Graziella Federici Vescovini
Università degli Studi di Firenze, ITALY

98-vescoviniOne of the single most important ideas emerging from Alberti's concepts is that of the relationship between the artist's ingenuity and his natural and social surroundings, that is, the relationship between the world and the artist's representation of it. It has been noted that this concept resonates singularly with that of Nicholas of Cusa, with whom Alberti shared mutual friendships. The idea of the creativity of the artist's mind, including thoughts on his relationship to the world around him, his capacity to harmoniously reconstruct in accordance with innate proportions (the mind is the locus of proportion, Nicholas wrote) and the beauty of discordant, contradictory Nature, is clearly developed in De Mente and other works anterior to 1450, when Alberti labored over De re aedificatoria. Nicholas' idea of the architectonic vis of the human mind finds a singular consonance with Alberti's vis compositionis, according to which the artist imitates the divine ars in recomposing the contradictions, irregularities and even monstrosities of the world. Neither Nicholas nor Alberti presents the concept of the relationship between the artist and the world around him as something tranquil and objectively given, but rather as a continuing tension. It is a personal conquest by the artist's ingenuity that corrects and upholds the mira vis creatrix of nature.

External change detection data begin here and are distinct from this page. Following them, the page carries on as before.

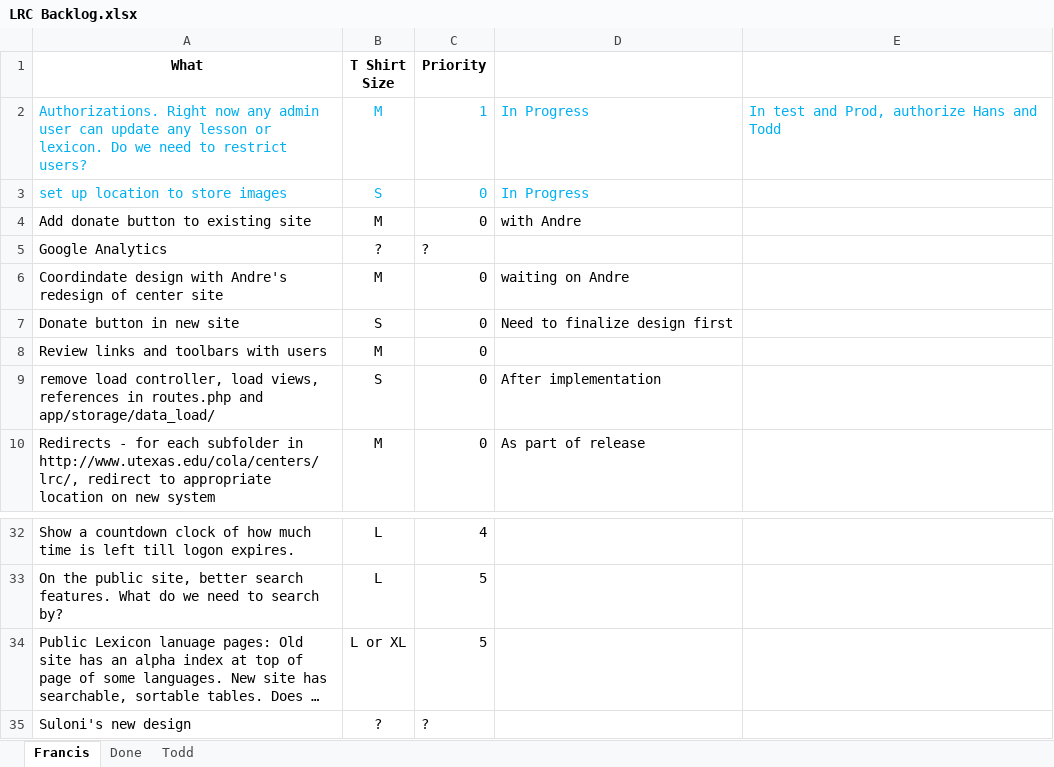
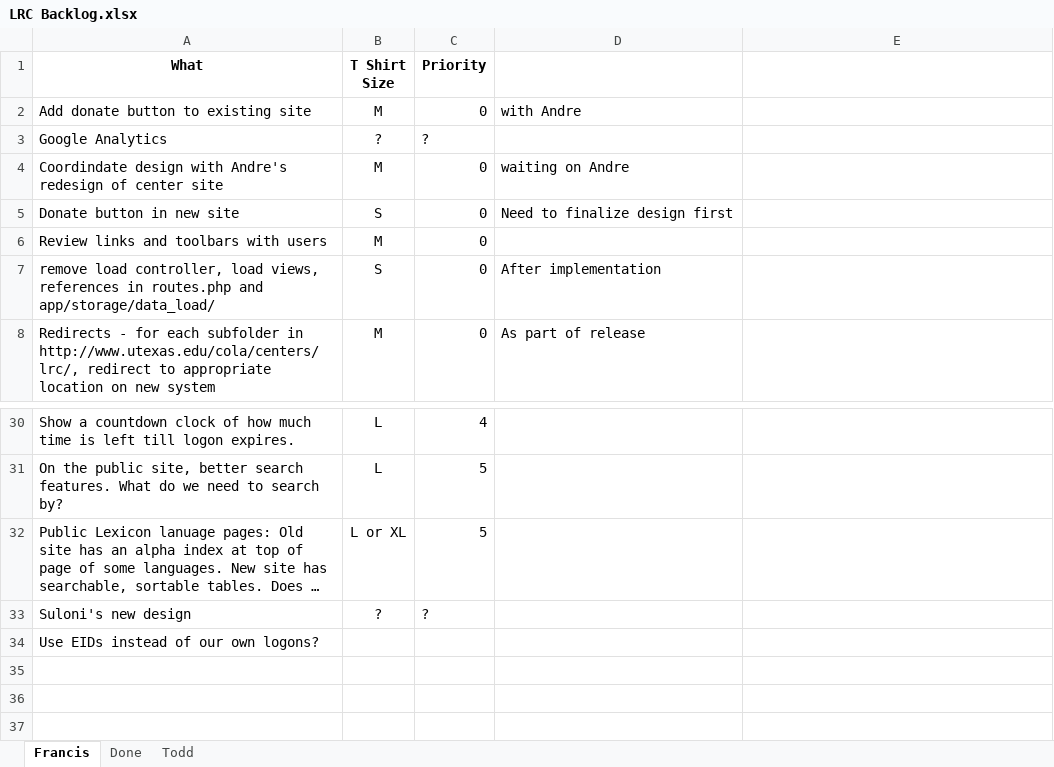
Before and after one commit to cola-laits/linguistics_research_center, an Excel workbook: Documentation/LRC Backlog.xlsx, sheet Francis, drawn as a sheet; only a part is shown, gaps mark what is left out; long unchanged cells end in …; values as stored, in another font and other column widths than the file's, no borders; removed rows and columns are numbered as before the commit, all else as after; the diff names each change by its address in the sheet, - before the commit and + after, or states it on an @@ line.

Commit message:
Added instructions for uploading images.
git-svn-id: svn+ssh://source.la.utexas.edu/repos/lrc-site/trunk@207 98d3ac28-6462-4f9b-a335-089c6823c7e4

```diff
--- a/Documentation/LRC Backlog.xlsx (sheet Francis)
+++ b/Documentation/LRC Backlog.xlsx (sheet Francis)
-row 2: Authorizations. Right now any admin user can update any lesson or lexicon. Do we need to restrict users? | M | 1 | In Progress | In test and Prod, authorize Hans and Todd
-row 3: set up location to store images | S | 0 | In Progress
+row 34: Use EIDs instead of our own logons?
```
Also changed, not shown: sheet Done, 2 other files.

In part, the painter must draw out of nature the beauty that certainly exists but is not always apparent, and in part he must be capable of drawing it out of himself.

The correct citation for this paper is:

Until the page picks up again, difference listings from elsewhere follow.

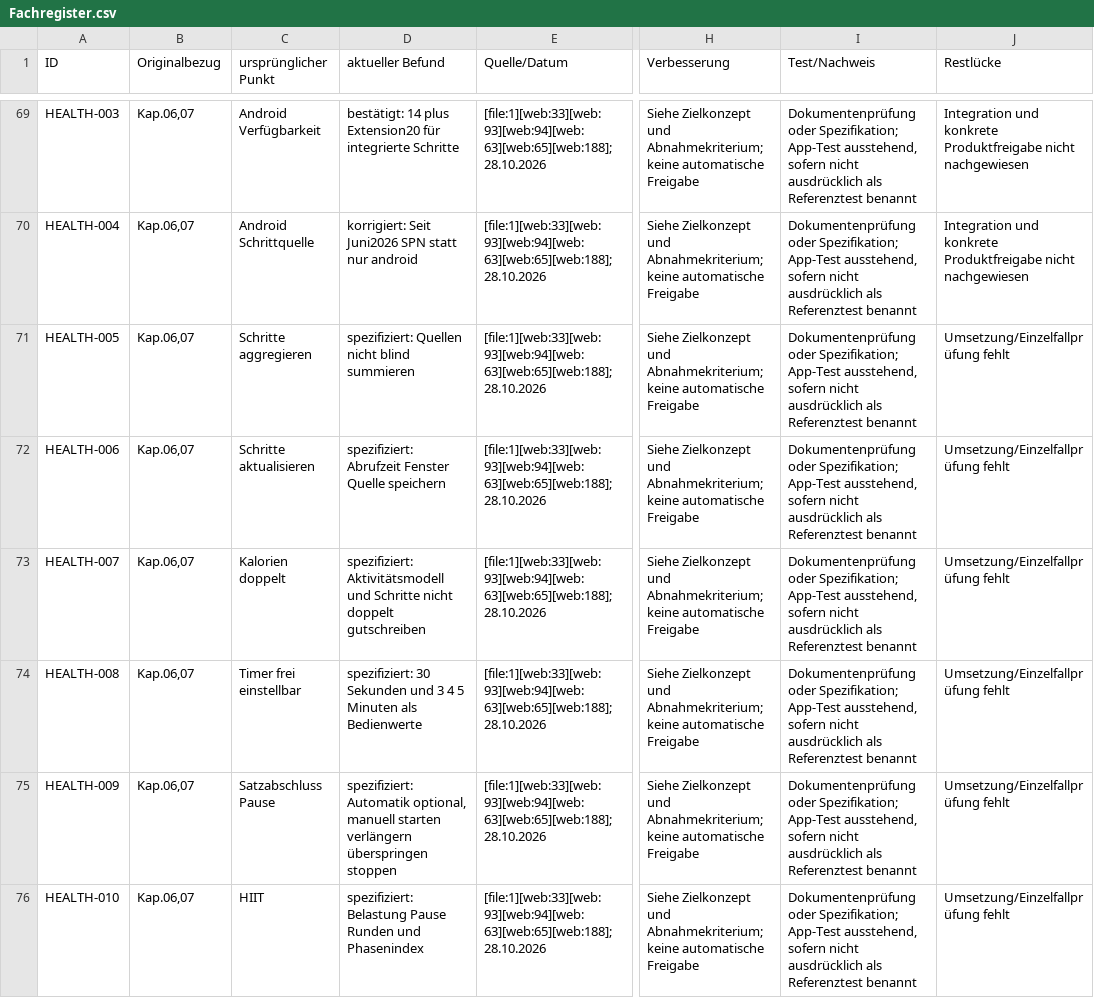
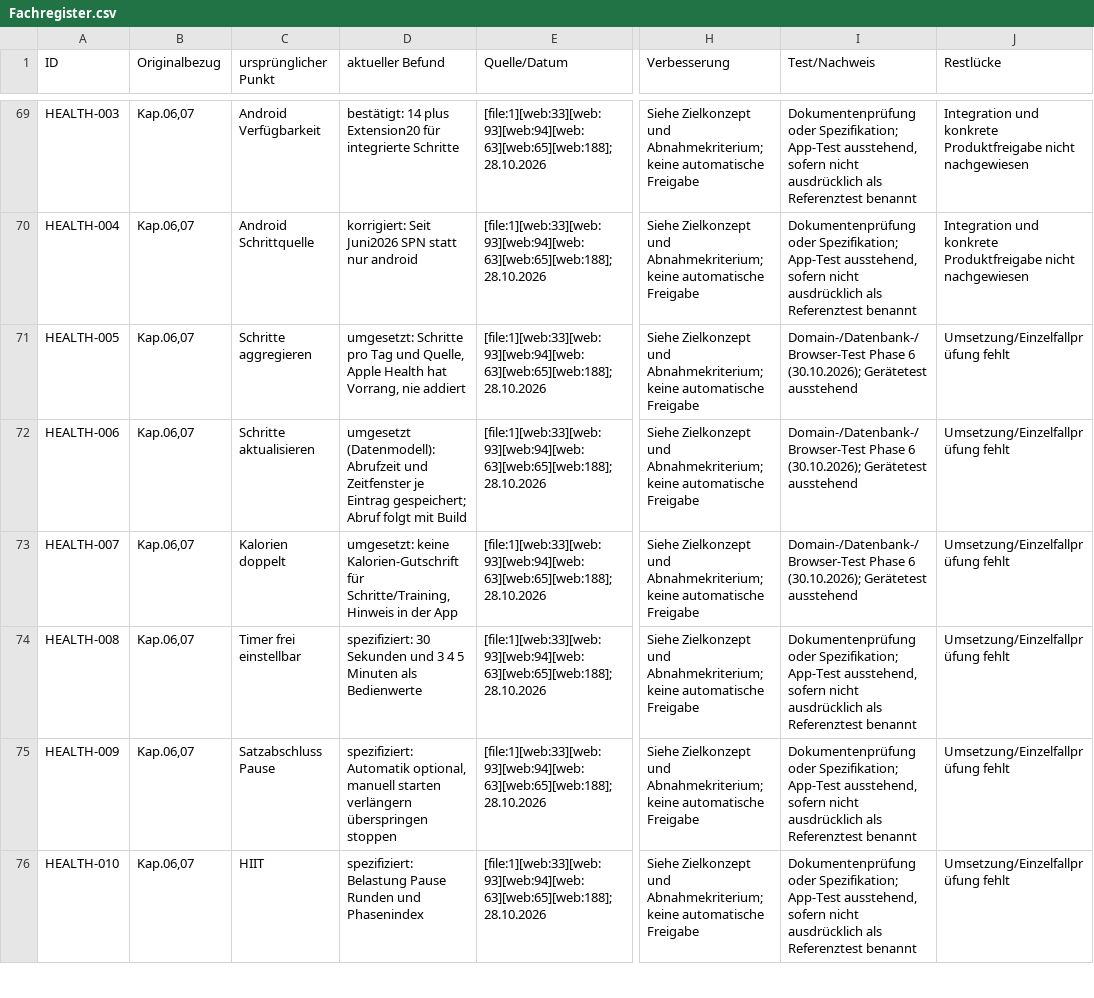
Before and after one commit to PrettyboiLuco/Gym-app, a CSV file: register/Fachregister.csv, drawn as a sheet; only a part is shown, gaps mark what is left out; the diff covers the shown part only; the diff names each change by its address in the sheet, - before the commit and + after, or states it on an @@ line.

```diff
--- a/register/Fachregister.csv
+++ b/register/Fachregister.csv
-D71 (aktueller Befund): spezifiziert: Quellen nicht blind summieren
+D71 (aktueller Befund): umgesetzt: Schritte pro Tag und Quelle, Apple Health hat Vorrang, nie addiert
-I71:I73 (Test/Nachweis): Dokumentenprüfung oder Spezifikation; App-Test ausstehend, sofern nicht ausdrücklich als Referenztest benannt
+I71:I73 (Test/Nachweis): Domain-/Datenbank-/Browser-Test Phase 6 (30.10.2026); Gerätetest ausstehend
-D72 (aktueller Befund): spezifiziert: Abrufzeit Fenster Quelle speichern
+D72 (aktueller Befund): umgesetzt (Datenmodell): Abrufzeit und Zeitfenster je Eintrag gespeichert; Abruf folgt mit Build
-D73 (aktueller Befund): spezifiziert: Aktivitätsmodell und Schritte nicht doppelt gutschreiben
+D73 (aktueller Befund): umgesetzt: keine Kalorien-Gutschrift für Schritte/Training, Hinweis in der App
```
Also changed, not shown: 10 edited cells elsewhere in this file, register/Fachregister_Ergaenzung.csv, 45 other files.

Graziella Federici Vescovini, "Nicholas of Cusa, Alberti and the Architectonics of the Mind", pp. 159-171 in Nexus II: Architecture and Mathematics, ed. Kim Williams, Fucecchio (Florence): Edizioni dell'Erba, 1998.